In the first case, this isn't just an ethical question,
again and again companies that promise more than they can deliver end up undermining their brand value, damaging market perceptions
and alienating the very audiences they had hoped to win.
false or misleading messages almost always hurt your business, if you claim that your product or service is environmentally
friendly, but know that the claim is only partially true.
What is "Greenwashing" ?
Greenwashing is a term that is
used to describe the act of misleading consumers regarding the environmental practices of a company or the environmental benefits
of a product or service.
Greenwashing is a practice where companies attempt
to make their products or services appear to be environmentally friendly by using unregulated environmental
buzzwords and terms, as well as other marketing techniques.
Consumers are duped into
believing they are helping the environment when in truth, they are becoming a victim of "greenwashing".

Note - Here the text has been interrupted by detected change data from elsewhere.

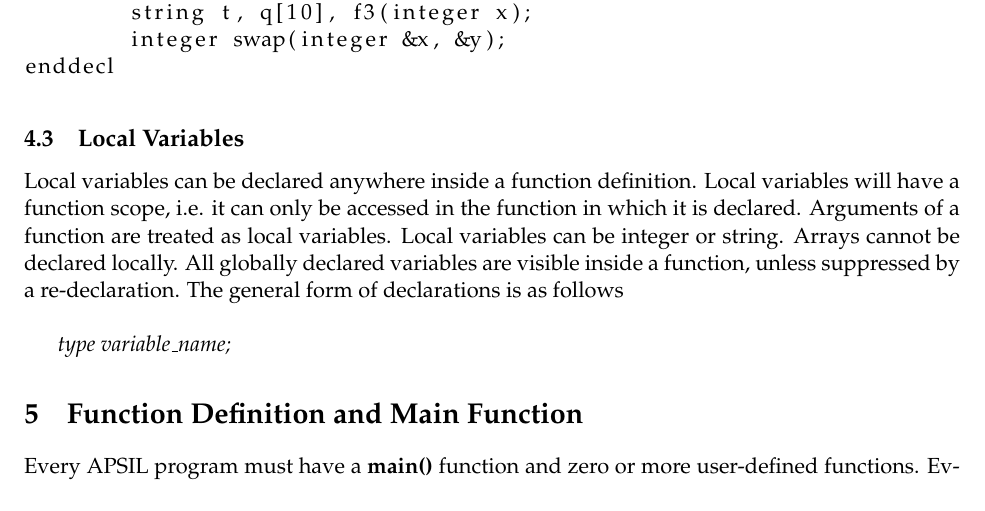
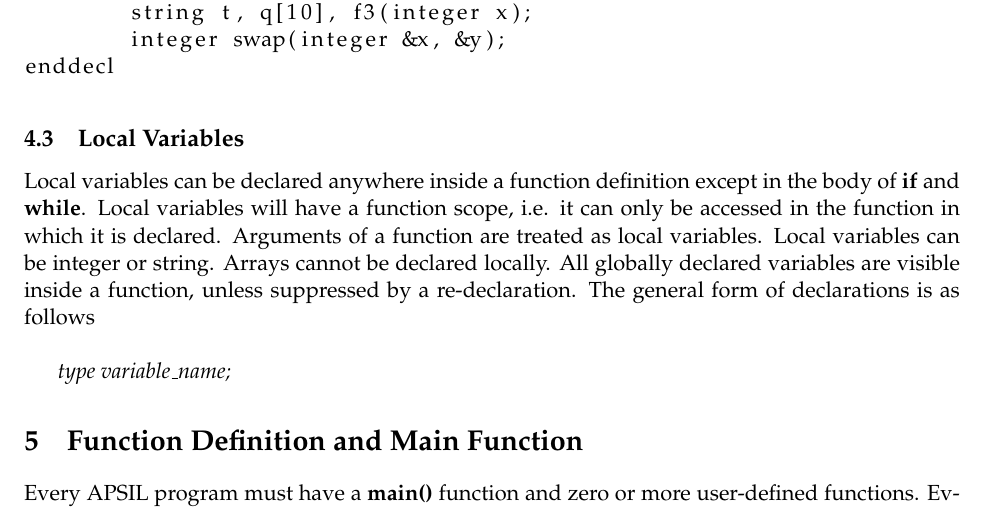
Before and after one commit to vivekzhere/apsil, a LaTeX document (doc/spec.tex): part of page 5 of 9 before the commit and part of page 5 of 10 after it, cut so that both start at the same text. Compiled offline with pdfLaTeX.

Commit message:
minor change in the doc

```diff
--- a/doc/spec.tex
+++ b/doc/spec.tex
@@ -177,7 +177,7 @@ enddecl
 
 
 \subsection{Local Variables}
-Local variables can be declared anywhere inside a function definition. Local variables will have a function scope, i.e. it can only be accessed in the function in which it is declared. Arguments of a function are treated as local variables. Local variables can be integer or string. Arrays cannot be declared locally. All globally declared variables are visible inside a function, unless suppressed by a re-declaration. The general form of declarations is as follows \\
+Local variables can be declared anywhere inside a function definition except in the body of \textbf{if} and \textbf{while}. Local variables will have a function scope, i.e. it can only be accessed in the function in which it is declared. Arguments of a function are treated as local variables. Local variables can be integer or string. Arrays cannot be declared locally. All globally declared variables are visible inside a function, unless suppressed by a re-declaration. The general form of declarations is as follows \\
 
 \textit{type variable\_name;}
 
```
Also changed, not shown: doc/spec.pdf, 5 other files.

In a recent article Clark
Howard wrote the following: Beware of Greenwashed products.
Have you been paying extra for supposed "green" products in the cleaning aisle at the supermarket?
Consumer Reports has found that such labels don't really have any meaning.
In fact, the conversion
of familiar, "non-green" products to eco-friendly ones has become known as "greewashing". So beware
the next time you see an old product that's been repackaged as an earth-friendly choice, with a higher price tag.
Likewise, "natural" is just another marketing term, according to The San Francisco Chronicle. There's no
government definition of the term. Some tests have even revealed that petroleum-based products are being called "natural". Sure, fossil fuels are "natural"
because they came from dinosaurs, but isn't that a bit of a stretch?
The following words are commonly used by greenwashers because they are neither defined or regulated.
take advantage of the public by using unregulated and undefined buzzwords. How can you protect
yourself from these dishonest marketing attempts? Knowledge. The more you research a product, and it's potential
green benefits the easier it will be for you to detect "greenwashing".
Environment Janitorial Services relies on a couple of safe and effective cleaning products for the majority
of their cleaning.
The first, is a Disinfectant Germicidal Detergent and Deodorant recommended
for use in: hospitals, nursing homes, schools, colleges, commercial and industrial institutions, office buildings, veterinary
clinics, animal life science laboratories, zoos, federally inspected meat and poultry establishments, tack shops, pet shops,
airports, kennels, hotels, motels, breeding establishments, grooming establishments, and households.
is a, Non Toxic, Biodegradable, All Purpose Cleaner.
products are both safe and effective.